Available records:
----

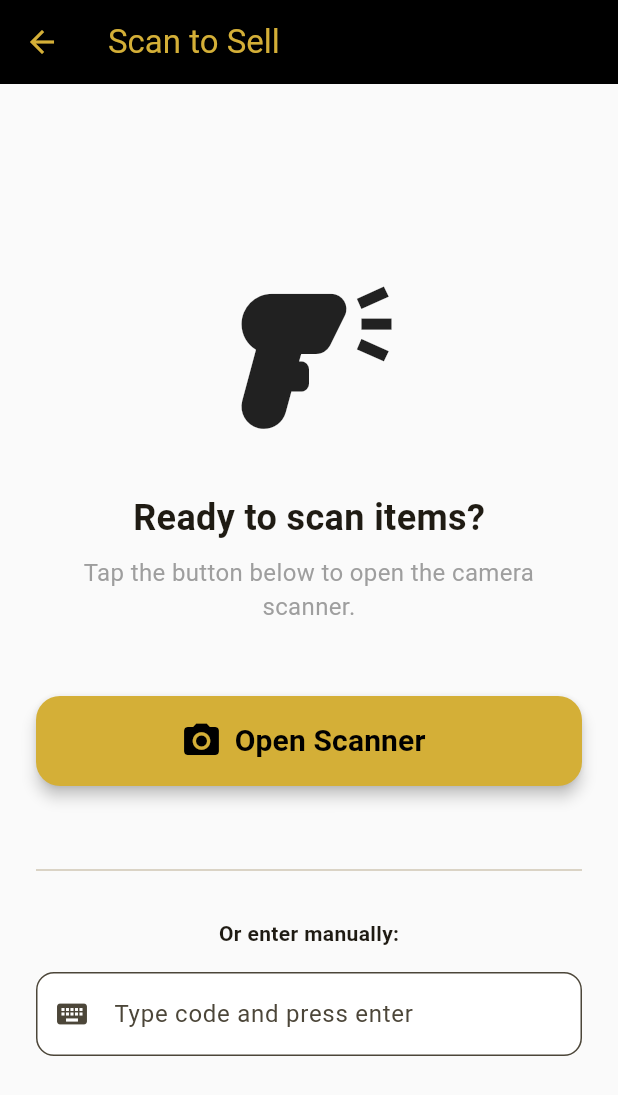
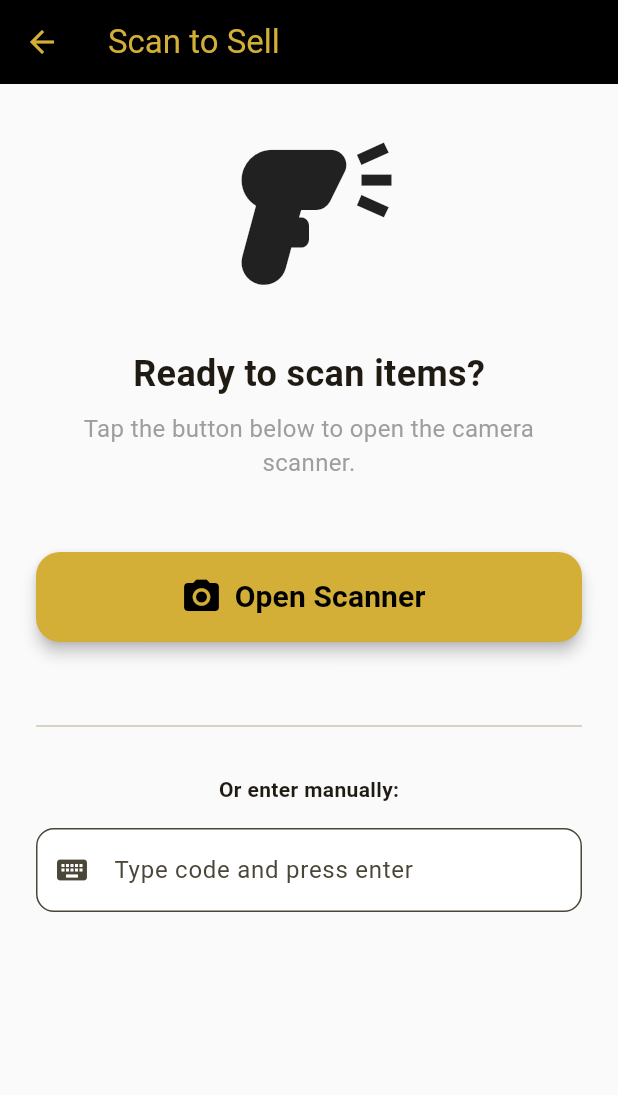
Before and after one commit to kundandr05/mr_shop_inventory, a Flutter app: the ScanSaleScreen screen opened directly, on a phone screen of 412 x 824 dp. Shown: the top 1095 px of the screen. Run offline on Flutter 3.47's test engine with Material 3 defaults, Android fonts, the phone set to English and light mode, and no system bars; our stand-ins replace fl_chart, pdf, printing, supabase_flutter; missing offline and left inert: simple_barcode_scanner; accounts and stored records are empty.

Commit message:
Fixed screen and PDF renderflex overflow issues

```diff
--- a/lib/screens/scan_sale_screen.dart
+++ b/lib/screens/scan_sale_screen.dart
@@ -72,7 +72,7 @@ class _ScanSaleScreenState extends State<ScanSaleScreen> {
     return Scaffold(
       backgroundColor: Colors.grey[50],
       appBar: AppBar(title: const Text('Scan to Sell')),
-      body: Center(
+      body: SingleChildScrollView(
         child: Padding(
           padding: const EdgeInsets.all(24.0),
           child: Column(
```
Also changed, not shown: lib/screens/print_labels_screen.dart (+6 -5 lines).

----

Exercise aim:
Count the lines of the entries above in which the string "dart" appears. Supply the number only.

Completed exercise:
3